Before you move into the business of making the holidays special for your toddler, I hope you can give yourself permission to grieve. Oftentimes we make grief harder, and healing less accessible, by denying ourselves the right to be sad. In a culture that is always pushing for positivity — especially during the holiday season — it can be hard to just be sad, so I hope you will give yourself that.
Second, when we experience loss, we are not required to move on. Give yourself space to move through the pain, and when it comes to your toddler, tell them a version of the truth.
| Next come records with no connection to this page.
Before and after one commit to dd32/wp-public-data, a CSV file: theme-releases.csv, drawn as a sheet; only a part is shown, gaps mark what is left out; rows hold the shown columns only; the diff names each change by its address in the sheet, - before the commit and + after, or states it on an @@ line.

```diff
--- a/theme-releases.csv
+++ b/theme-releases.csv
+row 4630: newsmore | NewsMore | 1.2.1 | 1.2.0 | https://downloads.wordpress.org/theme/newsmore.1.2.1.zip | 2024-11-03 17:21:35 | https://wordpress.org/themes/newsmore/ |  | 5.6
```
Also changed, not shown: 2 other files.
With my 2-year-old, I use language he can understand and I remind him that it is okay to be sad sometimes, because it is. Try “Mommy is crying just like you cry when you don’t get dessert or can’t find your lovey. I’m feeling sad right now, and I’m going to let myself feel sad before we make our breakfast.” Those examples are what my son cries over, but feel free to insert your own. Keep it simple, but don’t hide your pain. Raising resilient kids means creating space for the myriad emotions that arise in this life, not solely happiness and joy. And when it comes to making the holidays “special,” let go of that pressure. From the perspective of a toddler, Christmas is already special enough — loads of sugar, a guy who visits at night and leaves you presents (!), plus more quality time with mom and dad is more than enough. Do not buy into anyone else’s expectations around what qualifies as special, because deep down we all know it really doesn’t take much to impress a toddler!
Healing requires us to be honest about our pain, to be intentional about our care, and to create space for joy. As you move through this holiday season, alongside the caretaking and magic-making you’re doing for your child, I hope you will create space for your own healing as well.